The eight-year anniversary of my leaving the U.S. to see the world is fast appraching (June 1). As it does, I’ve found myself wondering just what it is I have accomplished, and whether I have found a place to live out the remainder of my life.
I’ve been around the world a couple of times during those years, living in six countries on three continents. And the quest has always been with the same motivation – where can I live comfortably and cheaply (i.e., within my retirement check limits).
Costa Rica was OK, but the cost of living wasn’t as low as the hype made you believe, and was going up fast. I tested Europe (Croatia and Sicily), but the cost of living is too high, and the long-term visa situation expensive.
Indonesia turned out to be a surprise, not so much the cost of living (which is very low) but more because I wasn’t sure about living in a Muslim world. That proved to be a non-issue – I found the indonesians wonderful, friendly people, although the relative poverty of the country was a cause of much petty theft.
Immigration problems, however, caused me to leave. Retirement visas were expensive and heavy with paperwork, and ferrying over to Singapore every month to renew my tourist visa did not seem like a long-term option.
So here I am in Thailand. But so what?
I know I have friends back home who think it’s “cool.” Well, maybe for a short time. But I’ve been here for more than two years, the uniqueness of my situation fading every day.

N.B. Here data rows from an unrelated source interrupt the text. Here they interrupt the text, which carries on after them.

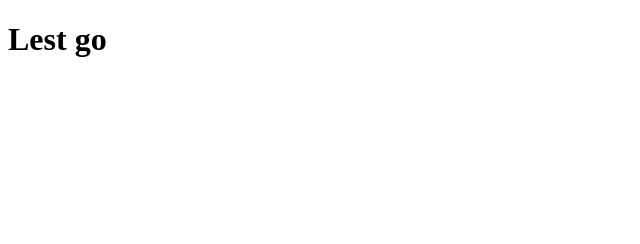
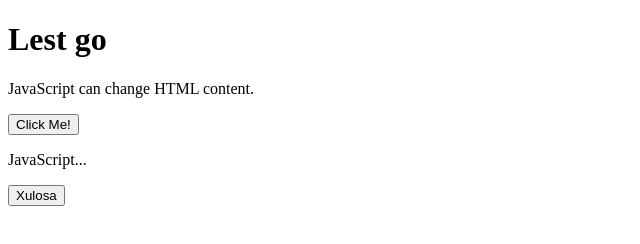
Before and after one commit to asakew/JavaScript-w3school, a plain HTML site: page index.html in a window 1280 px wide. Shown: the whole page, without its empty margins (0-640 px from the left). Drawn offline with Linux system fonts and the light colour scheme.

Commit message:
HTML Contens Change

```diff
--- a/index.html
+++ b/index.html
@@ -11,6 +11,20 @@
 
 <h1>Lest go</h1>
 
+<p id="demo">JavaScript can change HTML content.</p>
+
+<button type="button" onclick='document.getElementById("demo").innerHTML = "Hello JavaScript!"'>Click Me!</button>
+
+
+<p id="demo2">JavaScript...</p>
+
+<button type="button" onclick='document.getElementById("demo2").innerHTML = "Xullas JavaScriptga gap yuq)"'>
+    Xulosa
+    </button>
+
+
+
+
 </body>
 
 </html>
```
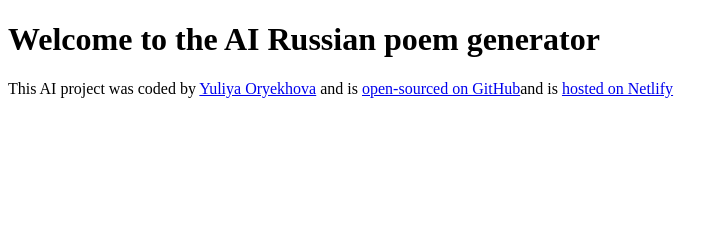
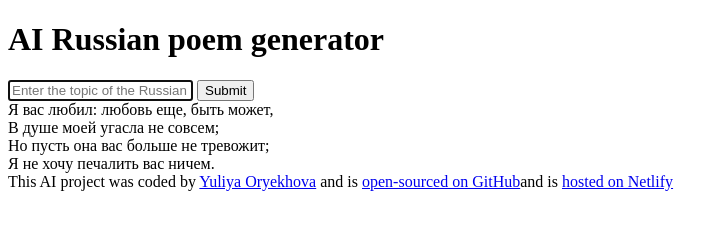
Before and after one commit to YuliyaOryekhova/russian-poem-generator, a plain HTML site: page index.html in a window 1280 px wide. Shown: the whole page, without its empty margins (0-727 px from the left). Drawn offline with Linux system fonts and the light colour scheme.

Commit message:
Added the basic HTML structure

```diff
--- a/index.html
+++ b/index.html
@@ -4,10 +4,31 @@
     <meta charset="UTF-8" />
     <meta name="viewport" content="width=device-width, initial-scale=1.0" />
     <link rel="stylesheet" href="src/style.css" />
-    <title>AI Poem Generator</title>
+    <title>AI Russian Poem Generator</title>
   </head>
   <body>
-    <h1>Welcome to the AI Russian poem generator</h1>
+    <header>
+      <h1>AI Russian poem generator</h1>
+    </header>
+    <main>
+      <form action="">
+        <input
+          type="text"
+          placeholder="Enter the topic of the Russian poem"
+          autofocus
+          required
+          autocomplete="off"
+        />
+        <input type="submit" />
+      </form>
+
+      <div>
+        Я вас любил: любовь еще, быть может,<br />
+        В душе моей угасла не совсем;<br />
+        Но пусть она вас больше не тревожит;<br />
+        Я не хочу печалить вас ничем.
+      </div>
+    </main>
 
     <footer>
       This AI project was coded by
```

There are only so many temples to see before you tire of them, the fresh markets and street food stalls have become commonplace, part of daily life. There are still challenges, for sure, mostly around language and immigration.
Yesterday, I did my 90-day report that all long-term visa holders are required to do. They’ve simplified the process and moved it to a new office in Hua Hin’s new upscale mall, Bluport (another sign of a rapidly changing environment that will surely include a rising cost of living).
And in two months, I will re-apply for another one-year visa, this year guaranteeing my income by having 800,000 baht in a Thai bank, rather than getting a notorized affidavit from the U.S. Embassy in Bangkok certifying my Social Security income. The change saves me the roughly $500 expense of going to Bangkok; I just need a certificate from my local bank.
While some people might find such requirements bothersome, immigration rules in Thailand are the best I’ve encountered so far. When combined with the low cost of living (slightly more than Indonesia) and the quality of life my small imcome can provide.
Don’t get me wrong. I’m not touting Thailand as a destination. Heck, I don’t want any more foreigners coming to Thailand; the more that come, the higher the cost of living goes. And stuff like a Bluport mall, with its 8-cinema complex are a sure sign of that happening.
Foreigners don’t seem to be satisfied with the country as they see it; they want to change it into their country, with all the products and services they were used to before moving. So, at some point, Thailand will be too expensive and homogenized for me to stay.
For the time being, however, this is home. And it’s really simply that – a home. It’s not really an adventure anymore for the most part. There are exceptions, such as recently attending ceremonies in Suhothai for new monks, but life generally is pretty boring.
It was the same in Indonesia after the blush wore off.
You get into a daily routine. Certain days you go to the fresh market, others to a western grocery. You carry your laundry to the woman around the corner, or in my current situation, you wash your own in a third-world washing machine and hang it out on your front gate to dry.
When your electric bill arrives, you walk to the nearest 7-11 to pay. The water bill is delivered by motorcycle, but if you are not home you have to walk a mile to the water department to pay the $1.70. You pay your monthly internet bill in the local mall, a mile or so away.
It’s all pretty routine. There is no adventure. You are just trying to live as comfortably as possible on your limited budget. You try to navigate a world where most of the people you meet will not understand you, nor you them.
That is not to say that other foreigners (immigrants) see Thailand the same way. Many are snowbirds from Europe and Australia, spending 3 to 6 months a year in their second homes. These are the most likely expats to insist on western foods, furniture, movies, healthcare, et al.
They seek out odd items/foods native to their home country, and complain they can’t find whatever it is. They insist on pools and air conditioning and fancy western-style homes (preferably near the beach). They are not constrained by their income, at least not much, as evidenced by the attraction to expensive western restaurants, usually catering the foods from home.
Then there are the permanent residents, like me. Some are making do with modest incomes. Others have started businesses, usually bars and restaurants, although they have to have a Thai partner who owns 51% of the business.
A segment seems endlessly to be complaining about Thailand – about the roads, the corruption, the drinking water, the waste everywhere. You almost have to wonder why they are even here.
For me, however, I try to understand that the country is still growing, developing. I didn’t come here because it was like home. Quite the opposite. I knew what Thailand’s warts were, including military rule, but they were no different than in Indonesia or Costa Rica (or for the islands of St. Kitts & Nevis, where I had a brief stay working on a weekly).
It’s what it is in developing countries. You adjust and deal with it.
I’ve adjusted, I think.
But, honestly, Thailand is just a place to live now. Small adventures may arrive but the day to day is pretty normal.